→ **Aim of the task**
Report back every line in the data that includes the string "above".

(Structured diff data)
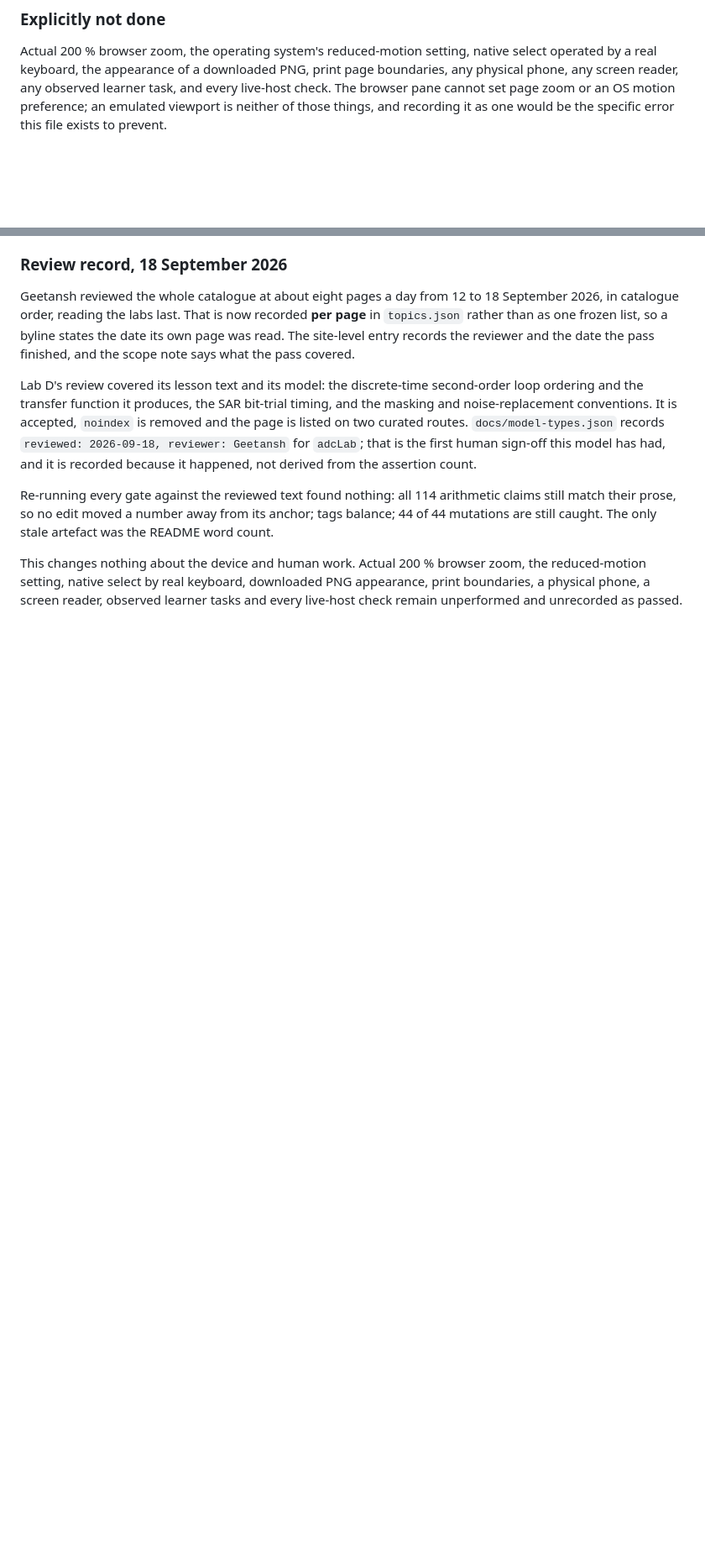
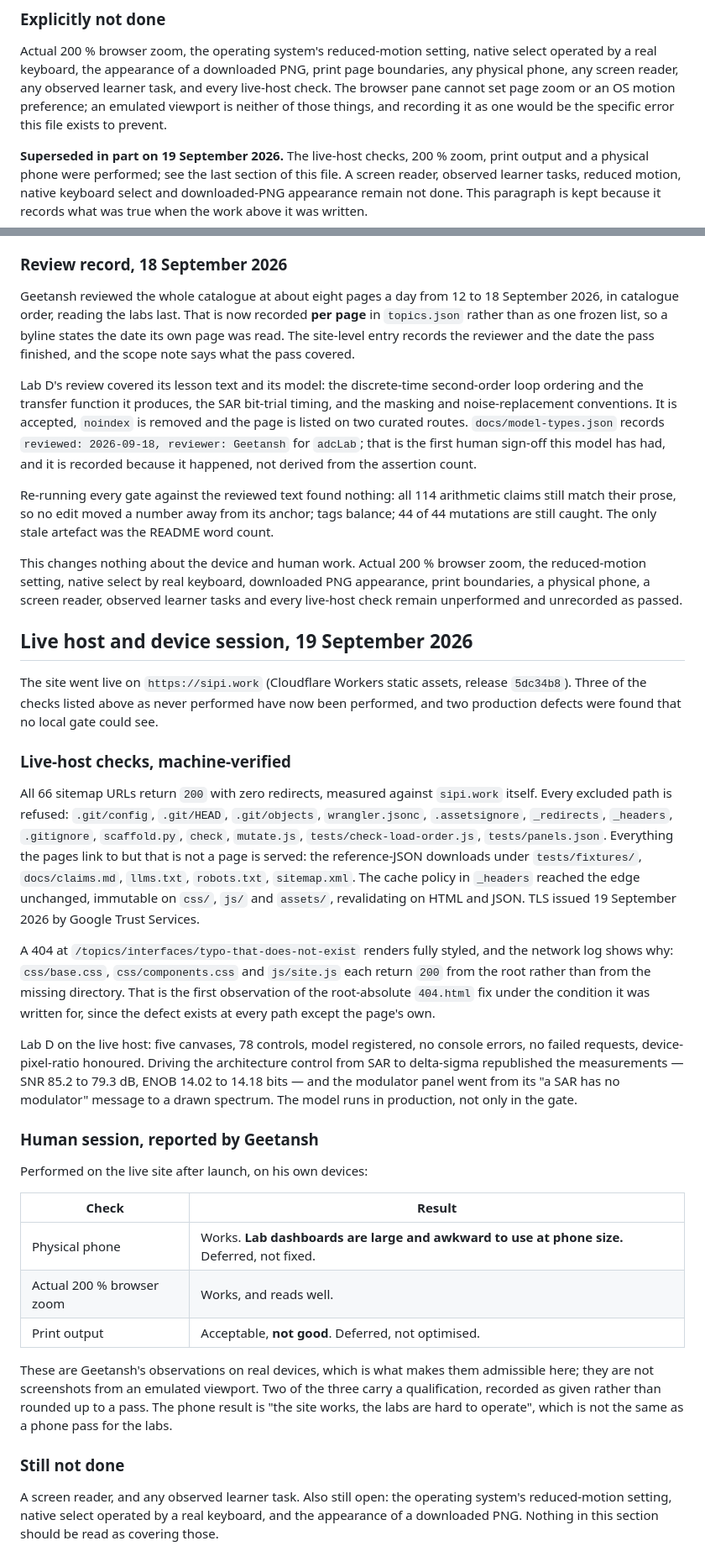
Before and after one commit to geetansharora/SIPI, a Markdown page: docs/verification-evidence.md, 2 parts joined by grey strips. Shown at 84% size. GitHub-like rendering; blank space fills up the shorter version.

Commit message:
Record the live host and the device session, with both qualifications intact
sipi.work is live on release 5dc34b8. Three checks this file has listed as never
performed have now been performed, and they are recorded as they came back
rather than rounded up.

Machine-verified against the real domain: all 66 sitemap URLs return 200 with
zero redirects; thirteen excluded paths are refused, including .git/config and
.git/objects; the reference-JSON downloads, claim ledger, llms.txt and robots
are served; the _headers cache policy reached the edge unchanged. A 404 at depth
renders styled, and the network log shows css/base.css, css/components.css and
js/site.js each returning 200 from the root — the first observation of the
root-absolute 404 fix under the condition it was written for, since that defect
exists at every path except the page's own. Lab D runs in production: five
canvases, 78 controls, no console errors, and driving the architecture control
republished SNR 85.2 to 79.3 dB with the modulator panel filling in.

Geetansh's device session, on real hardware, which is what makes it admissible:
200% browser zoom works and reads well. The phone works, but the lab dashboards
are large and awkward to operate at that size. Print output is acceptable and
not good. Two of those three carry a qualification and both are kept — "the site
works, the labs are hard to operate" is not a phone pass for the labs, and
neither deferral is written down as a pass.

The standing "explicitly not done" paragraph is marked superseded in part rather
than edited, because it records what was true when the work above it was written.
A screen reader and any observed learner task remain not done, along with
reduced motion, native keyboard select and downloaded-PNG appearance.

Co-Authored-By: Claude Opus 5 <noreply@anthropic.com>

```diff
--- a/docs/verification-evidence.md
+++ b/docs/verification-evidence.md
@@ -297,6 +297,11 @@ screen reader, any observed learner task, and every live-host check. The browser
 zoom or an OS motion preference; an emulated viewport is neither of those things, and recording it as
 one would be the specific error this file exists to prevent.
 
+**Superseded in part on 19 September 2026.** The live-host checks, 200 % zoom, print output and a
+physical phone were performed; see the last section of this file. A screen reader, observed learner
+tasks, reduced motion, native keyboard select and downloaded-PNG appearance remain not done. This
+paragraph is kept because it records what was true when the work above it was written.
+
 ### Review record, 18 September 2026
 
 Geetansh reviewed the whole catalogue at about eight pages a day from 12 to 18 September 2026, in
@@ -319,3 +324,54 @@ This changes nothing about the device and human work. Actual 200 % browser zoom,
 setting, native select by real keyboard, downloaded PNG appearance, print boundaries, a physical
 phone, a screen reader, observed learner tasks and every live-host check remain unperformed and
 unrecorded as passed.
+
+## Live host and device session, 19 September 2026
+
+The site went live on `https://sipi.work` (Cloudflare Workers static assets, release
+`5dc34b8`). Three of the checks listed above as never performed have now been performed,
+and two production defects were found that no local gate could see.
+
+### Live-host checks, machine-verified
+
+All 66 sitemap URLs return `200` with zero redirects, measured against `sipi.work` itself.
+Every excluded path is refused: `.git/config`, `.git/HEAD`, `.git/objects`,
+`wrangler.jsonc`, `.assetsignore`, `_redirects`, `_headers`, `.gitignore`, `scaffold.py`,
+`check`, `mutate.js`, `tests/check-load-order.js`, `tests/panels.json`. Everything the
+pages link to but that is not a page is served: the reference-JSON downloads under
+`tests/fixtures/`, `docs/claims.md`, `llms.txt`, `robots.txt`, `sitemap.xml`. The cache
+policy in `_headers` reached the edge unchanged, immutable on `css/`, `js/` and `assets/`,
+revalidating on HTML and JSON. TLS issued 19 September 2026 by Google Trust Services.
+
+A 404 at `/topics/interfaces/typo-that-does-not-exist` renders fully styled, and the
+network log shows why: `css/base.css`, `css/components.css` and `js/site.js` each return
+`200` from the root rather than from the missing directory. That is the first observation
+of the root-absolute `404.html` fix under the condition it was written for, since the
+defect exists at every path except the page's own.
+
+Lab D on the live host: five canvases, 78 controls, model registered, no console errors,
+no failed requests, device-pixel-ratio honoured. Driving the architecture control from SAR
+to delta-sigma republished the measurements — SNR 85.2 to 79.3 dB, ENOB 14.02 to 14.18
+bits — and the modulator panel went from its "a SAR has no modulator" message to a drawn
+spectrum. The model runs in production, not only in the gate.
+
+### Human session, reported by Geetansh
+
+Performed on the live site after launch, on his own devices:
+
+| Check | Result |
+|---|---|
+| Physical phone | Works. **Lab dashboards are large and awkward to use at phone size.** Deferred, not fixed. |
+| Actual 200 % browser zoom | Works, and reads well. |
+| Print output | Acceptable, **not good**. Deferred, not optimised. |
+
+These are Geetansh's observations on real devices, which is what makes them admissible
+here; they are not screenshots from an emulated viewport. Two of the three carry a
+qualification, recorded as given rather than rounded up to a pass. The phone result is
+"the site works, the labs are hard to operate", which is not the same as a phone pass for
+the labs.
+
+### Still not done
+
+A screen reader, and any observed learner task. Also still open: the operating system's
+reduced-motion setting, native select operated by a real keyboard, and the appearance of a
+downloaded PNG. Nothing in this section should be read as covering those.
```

→ **Response below**
than edited, because it records what was true when the work above it was written.
+paragraph is kept because it records what was true when the work above it was written.
+`5dc34b8`). Three of the checks listed above as never performed have now been performed,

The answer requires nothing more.